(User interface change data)

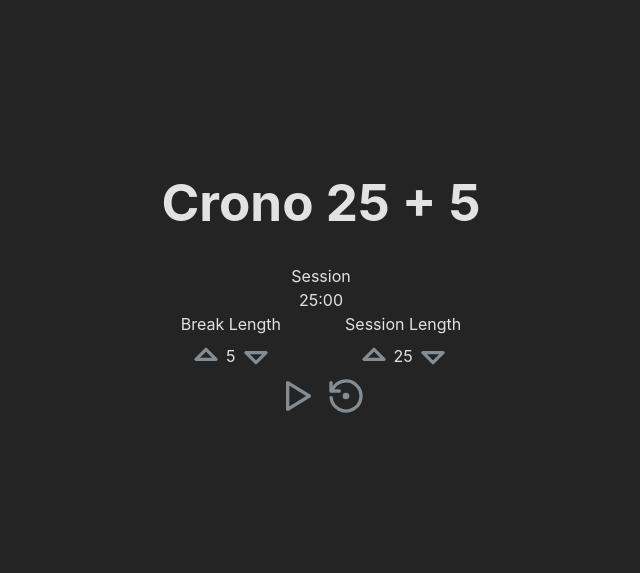
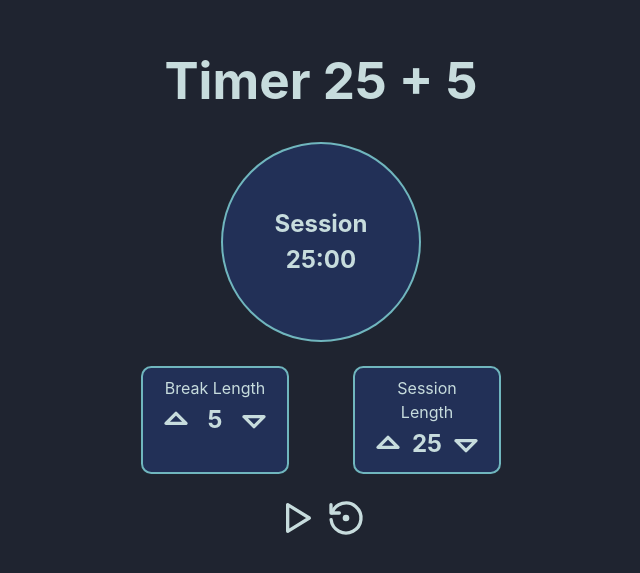
Before and after one commit to victor-romero-martinez/clock-25-5, a React (Vite) app: page / in a window 1280 px wide. Shown: the part 119-692 px from the top of the page, without its empty margins (319-959 px from the left). Built offline with nearby package versions, Linux system fonts and the light colour scheme.

Commit message:
update: ready production

```diff
--- a/index.html
+++ b/index.html
@@ -4,7 +4,7 @@
     <meta charset="UTF-8" />
     <link rel="icon" type="image/svg+xml" href="/icon.svg" />
     <meta name="viewport" content="width=device-width, initial-scale=1.0" />
-    <title>Crono 25 + 5</title>
+    <title>Timer 25 + 5</title>
   </head>
   <body>
     <div id="root"></div>
--- a/src/components/audio.tsx
+++ b/src/components/audio.tsx
@@ -12,11 +12,12 @@ export default function Audio({
   useEffect(() => {
     if (!audioRef.current) return;
 
-    audioRef.current.play();
-    audioRef.current.addEventListener("ended", stateFn);
+    const newAudioRef = audioRef.current;
+    newAudioRef.play();
+    newAudioRef.addEventListener("ended", stateFn);
 
-    return () => audioRef.current?.removeEventListener("ended", stateFn);
-  }, [isPlaying]);
+    return () => newAudioRef?.removeEventListener("ended", stateFn);
+  }, [isPlaying, stateFn]);
 
   return (
     <>
--- a/src/components/clock.tsx
+++ b/src/components/clock.tsx
@@ -1,6 +1,5 @@
 import { useClock } from "../hook/use-clock";
 import { ACTIONS } from "../types/types";
-import { secondsToString } from "../utils/seconds-string";
 import Audio from "./audio";
 import Controls from "./controls";
 import LabelComponent from "./label-component";
@@ -12,9 +11,13 @@ export default function Clock() {
 
   return (
     <>
-      <Timer session={state.isSession} timeLeft={secondsToString(leftTime)} />
+      <Timer
+        session={state.isSession}
+        timeLeft={leftTime}
+        isActive={state.isPlay}
+      />
 
-      <div className="label-section">
+      <div className="label-section separator">
         <LabelComponent
           title="break"
           value={state.breakLength.toString()}
--- a/src/components/label-component.tsx
+++ b/src/components/label-component.tsx
@@ -22,7 +22,9 @@ export default function LabelComponent(props: LabelComponentProps) {
           >
             <IconArrow />
           </button>
-          <span id={`${props.title}-length`}>{props.value}</span>
+          <span id={`${props.title}-length`} className="label-value">
+            {props.value}
+          </span>
           <button
             type="button"
             id={`${props.title}-decrement`}
--- a/src/components/timer.tsx
+++ b/src/components/timer.tsx
@@ -1,18 +1,25 @@
 import "../styles/timer.css";
+import { secondsToString } from "../utils/seconds-string";
 
 export default function Timer({
   session,
   timeLeft,
+  isActive,
 }: {
   session: boolean;
-  timeLeft: string;
+  timeLeft: number;
+  isActive: boolean;
 }) {
   return (
     <>
-      <div className="timer-container">
-        <div className="timer-wrapper">
+      <div className="timer-container separator">
+        <div
+          className={`timer-wrapper ${isActive ? "timer-active" : ""}  ${
+            timeLeft < 60 && isActive ? "warning" : ""
+          }`}
+        >
           <span id="timer-label">{session ? "Session" : "Break"}</span>
-          <span id="time-left">{timeLeft}</span>
+          <span id="time-left">{secondsToString(timeLeft)}</span>
         </div>
       </div>
     </>
--- a/src/components/title.tsx
+++ b/src/components/title.tsx
@@ -1,7 +1,7 @@
 export default function Title() {
   return (
     <>
-      <h1>Crono 25 + 5</h1>
+      <h1>Timer 25 + 5</h1>
     </>
   );
 }
--- a/src/hook/use-clock.ts
+++ b/src/hook/use-clock.ts
@@ -85,7 +85,15 @@ export function useClock() {
       setAudioPlay(true);
       setTimerEnded(false);
     }
-  }, [timerEnded, state.timer, state.isSession, state.isPlay, dispatch]);
+  }, [
+    timerEnded,
+    state.timer,
+    state.isSession,
+    state.isPlay,
+    state.breakLength,
+    state.sessionLength,
+    dispatch,
+  ]);
 
   return {
     state,
--- a/src/index.css
+++ b/src/index.css
@@ -2,18 +2,24 @@
   font-family: Inter, system-ui, Avenir, Helvetica, Arial, sans-serif;
   line-height: 1.5;
   font-weight: 400;
-
-  color-scheme: light dark;
-  color: rgba(255, 255, 255, 0.87);
-  background-color: #242424;
-
   font-synthesis: none;
   text-rendering: optimizeLegibility;
   -webkit-font-smoothing: antialiased;
   -moz-osx-font-smoothing: grayscale;
+
+  --timer-inactive: #99faf3a9;
+  --timer-active: #32c96c;
+  --timer-warning: #ee5440;
+  --txt-color: #c7dcdd;
+  --primary: #1f2430;
+  --secondary: #223057;
+  --warning: #553546;
+  --active: #144d49;
 }
 
 body {
+  background-color: var(--primary);
+  color: var(--txt-color);
   margin: 0;
   display: flex;
   place-items: center;
@@ -27,9 +33,20 @@ h1 {
 }
 
 button {
-  color: var(--secondary, #848D93);
+  color: var(--crono-inactive);
   background-color: transparent;
   border: none;
   padding: 0;
   cursor: pointer;
+  transition: color .2s ease;
 }
+
+.separator {
+  margin-bottom: 1.5rem;
+}
+
+@media (hover:hover) {
+  button:hover {
+    color: var(--txt-color);
+  }
+}
--- a/src/styles/label-component.css
+++ b/src/styles/label-component.css
@@ -1,13 +1,26 @@
-.label-container, .label-btn-container, .label-btn-container button {
+.label-container,
+.label-btn-container,
+.label-btn-container button {
   display: flex;
   align-items: center;
 }
 
 .label-container {
+  width: 108px;
+  background-color: var(--secondary);
+  border: 2px solid var(--timer-inactive);
   flex-direction: column;
+  padding: 8px 18px;
+  border-radius: .8vmax;
 
   & span {
     text-transform: capitalize;
+  }
+
+  .label-value {
+    width: 1.6em;
+    font-size: x-large;
+    font-weight: 700;
   }
 
   button:last-child {
--- a/src/styles/timer.css
+++ b/src/styles/timer.css
@@ -1,9 +1,5 @@
 .timer-container, .timer-wrapper {
   display: flex;
-}
-
-#timer-label {
-  text-transform: capitalize;
 }
 
 .timer-container {
@@ -11,7 +7,35 @@
 }
 
 .timer-wrapper {
-  width: fit-content;
+  width: 100px;
+  aspect-ratio: 1;
   flex-direction: column;
   justify-content: center;
+  background-color: var(--secondary);
+  border: 2px solid var(--timer-inactive);
+  border-radius: 50%;
+  padding: 3rem;
+  font-size: x-large;
+  font-weight: 700;
 }
+
+#timer-label {
+  text-transform: capitalize;
+}
+
+.timer-active {
+  background-color: var(--active);
+  border-color: var(--timer-active);
+}
+
+.warning {
+  animation: blinking 1s ease infinite;
+}
+
+@keyframes blinking {
+  50% {
+    color: var(--timer-warning);
+    background-color: var(--warning);
+    border-color: var(--timer-warning);
+  }
+}
```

(Work required)
Return every line of the preceding records in which the word "export" appears.

(Your response)
@@ -12,11 +12,12 @@ export default function Audio({
@@ -12,9 +11,13 @@ export default function Clock() {
@@ -22,7 +22,9 @@ export default function LabelComponent(props: LabelComponentProps) {
 export default function Timer({
 export default function Title() {
@@ -85,7 +85,15 @@ export function useClock() {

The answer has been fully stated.